Based on the listing below, report how many lines contain the word "pick". Nothing but the number, please.

********

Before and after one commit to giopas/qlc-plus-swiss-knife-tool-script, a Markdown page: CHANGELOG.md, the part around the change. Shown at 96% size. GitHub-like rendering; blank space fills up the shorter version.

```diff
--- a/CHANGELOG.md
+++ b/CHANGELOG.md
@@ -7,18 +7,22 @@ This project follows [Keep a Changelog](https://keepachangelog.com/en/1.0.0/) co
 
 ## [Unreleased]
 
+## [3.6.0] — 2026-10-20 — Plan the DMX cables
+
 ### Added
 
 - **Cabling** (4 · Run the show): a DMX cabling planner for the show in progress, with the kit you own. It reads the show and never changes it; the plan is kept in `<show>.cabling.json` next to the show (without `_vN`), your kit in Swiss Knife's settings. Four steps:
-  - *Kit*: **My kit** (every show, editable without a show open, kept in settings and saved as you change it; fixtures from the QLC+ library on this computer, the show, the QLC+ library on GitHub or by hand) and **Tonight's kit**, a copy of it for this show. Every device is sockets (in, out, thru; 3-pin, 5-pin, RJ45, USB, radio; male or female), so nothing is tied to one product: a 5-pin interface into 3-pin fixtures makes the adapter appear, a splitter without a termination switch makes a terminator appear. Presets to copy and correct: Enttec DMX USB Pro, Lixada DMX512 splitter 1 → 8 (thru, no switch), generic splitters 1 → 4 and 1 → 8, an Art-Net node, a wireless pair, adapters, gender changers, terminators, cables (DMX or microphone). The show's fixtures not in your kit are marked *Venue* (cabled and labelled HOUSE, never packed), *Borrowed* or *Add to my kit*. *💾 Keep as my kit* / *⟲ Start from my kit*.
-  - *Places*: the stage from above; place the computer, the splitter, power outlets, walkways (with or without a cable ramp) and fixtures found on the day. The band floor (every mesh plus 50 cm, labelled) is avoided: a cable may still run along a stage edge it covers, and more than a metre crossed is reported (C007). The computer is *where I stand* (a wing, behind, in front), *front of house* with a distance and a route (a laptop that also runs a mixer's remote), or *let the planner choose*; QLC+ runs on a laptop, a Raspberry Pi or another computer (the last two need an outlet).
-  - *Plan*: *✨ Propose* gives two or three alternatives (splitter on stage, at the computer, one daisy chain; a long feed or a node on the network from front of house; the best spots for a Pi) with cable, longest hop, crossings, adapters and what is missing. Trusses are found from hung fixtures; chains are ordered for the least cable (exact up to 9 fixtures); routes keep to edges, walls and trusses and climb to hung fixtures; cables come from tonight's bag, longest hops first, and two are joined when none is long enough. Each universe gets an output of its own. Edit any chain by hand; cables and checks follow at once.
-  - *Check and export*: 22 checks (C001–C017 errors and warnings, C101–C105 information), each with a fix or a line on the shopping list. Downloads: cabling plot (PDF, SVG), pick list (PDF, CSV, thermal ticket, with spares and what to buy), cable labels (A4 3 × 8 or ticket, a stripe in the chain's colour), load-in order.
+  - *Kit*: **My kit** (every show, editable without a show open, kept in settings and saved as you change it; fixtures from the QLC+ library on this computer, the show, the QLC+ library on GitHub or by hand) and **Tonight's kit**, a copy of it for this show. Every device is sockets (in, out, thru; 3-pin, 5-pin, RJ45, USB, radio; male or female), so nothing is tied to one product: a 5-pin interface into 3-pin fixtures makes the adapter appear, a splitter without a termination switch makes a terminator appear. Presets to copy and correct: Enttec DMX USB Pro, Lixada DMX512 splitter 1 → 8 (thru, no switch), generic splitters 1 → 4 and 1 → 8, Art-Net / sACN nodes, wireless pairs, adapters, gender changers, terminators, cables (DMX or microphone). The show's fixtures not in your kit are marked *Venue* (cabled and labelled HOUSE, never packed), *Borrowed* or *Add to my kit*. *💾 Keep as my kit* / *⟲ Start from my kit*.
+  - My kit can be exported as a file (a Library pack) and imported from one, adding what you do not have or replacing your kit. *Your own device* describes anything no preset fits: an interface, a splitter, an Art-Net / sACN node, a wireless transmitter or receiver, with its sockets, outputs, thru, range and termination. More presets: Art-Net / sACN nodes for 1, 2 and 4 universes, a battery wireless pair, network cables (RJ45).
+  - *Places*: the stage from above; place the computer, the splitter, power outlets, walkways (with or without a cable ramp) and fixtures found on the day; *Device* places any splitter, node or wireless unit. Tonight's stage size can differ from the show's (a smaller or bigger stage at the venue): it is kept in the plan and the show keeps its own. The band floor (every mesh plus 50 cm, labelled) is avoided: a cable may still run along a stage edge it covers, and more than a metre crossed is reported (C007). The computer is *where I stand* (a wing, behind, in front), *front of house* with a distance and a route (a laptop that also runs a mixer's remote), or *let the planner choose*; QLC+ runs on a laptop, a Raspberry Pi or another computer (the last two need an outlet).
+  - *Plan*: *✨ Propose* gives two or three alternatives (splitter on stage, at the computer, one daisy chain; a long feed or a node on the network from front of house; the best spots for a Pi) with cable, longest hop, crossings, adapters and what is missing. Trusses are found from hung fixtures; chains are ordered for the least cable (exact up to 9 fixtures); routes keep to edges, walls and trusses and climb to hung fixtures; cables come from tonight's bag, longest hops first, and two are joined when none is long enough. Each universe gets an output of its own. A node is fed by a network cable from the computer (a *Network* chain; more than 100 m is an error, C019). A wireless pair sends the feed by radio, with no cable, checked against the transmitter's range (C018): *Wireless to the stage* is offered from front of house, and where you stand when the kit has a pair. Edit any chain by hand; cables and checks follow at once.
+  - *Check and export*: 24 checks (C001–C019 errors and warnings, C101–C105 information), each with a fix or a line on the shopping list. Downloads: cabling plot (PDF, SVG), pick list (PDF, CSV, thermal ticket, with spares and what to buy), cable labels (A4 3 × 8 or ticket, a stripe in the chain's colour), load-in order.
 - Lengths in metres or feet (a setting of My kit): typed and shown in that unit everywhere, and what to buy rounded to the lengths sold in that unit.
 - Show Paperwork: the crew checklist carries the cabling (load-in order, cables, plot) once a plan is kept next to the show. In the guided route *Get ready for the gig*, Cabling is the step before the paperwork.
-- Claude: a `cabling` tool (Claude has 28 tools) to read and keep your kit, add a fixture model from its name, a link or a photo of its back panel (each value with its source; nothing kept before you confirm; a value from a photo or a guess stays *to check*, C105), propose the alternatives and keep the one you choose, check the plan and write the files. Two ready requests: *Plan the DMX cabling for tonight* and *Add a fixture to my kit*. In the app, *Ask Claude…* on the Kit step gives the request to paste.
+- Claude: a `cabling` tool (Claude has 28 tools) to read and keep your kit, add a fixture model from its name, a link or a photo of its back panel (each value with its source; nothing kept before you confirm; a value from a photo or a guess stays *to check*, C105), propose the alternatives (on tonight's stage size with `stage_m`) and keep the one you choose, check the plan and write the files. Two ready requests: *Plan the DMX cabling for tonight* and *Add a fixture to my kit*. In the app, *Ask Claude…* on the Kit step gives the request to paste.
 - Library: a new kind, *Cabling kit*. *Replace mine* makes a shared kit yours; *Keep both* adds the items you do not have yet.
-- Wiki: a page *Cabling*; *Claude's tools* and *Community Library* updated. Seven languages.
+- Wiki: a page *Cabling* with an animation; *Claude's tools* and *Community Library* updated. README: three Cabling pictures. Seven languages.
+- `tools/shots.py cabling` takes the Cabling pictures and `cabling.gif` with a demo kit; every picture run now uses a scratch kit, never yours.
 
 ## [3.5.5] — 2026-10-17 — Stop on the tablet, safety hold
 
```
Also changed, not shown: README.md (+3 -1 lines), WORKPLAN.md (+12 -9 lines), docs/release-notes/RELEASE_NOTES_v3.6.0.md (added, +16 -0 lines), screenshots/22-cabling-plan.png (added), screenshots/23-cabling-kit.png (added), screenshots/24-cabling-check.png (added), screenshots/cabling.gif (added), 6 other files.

********

__Result of this task__: 2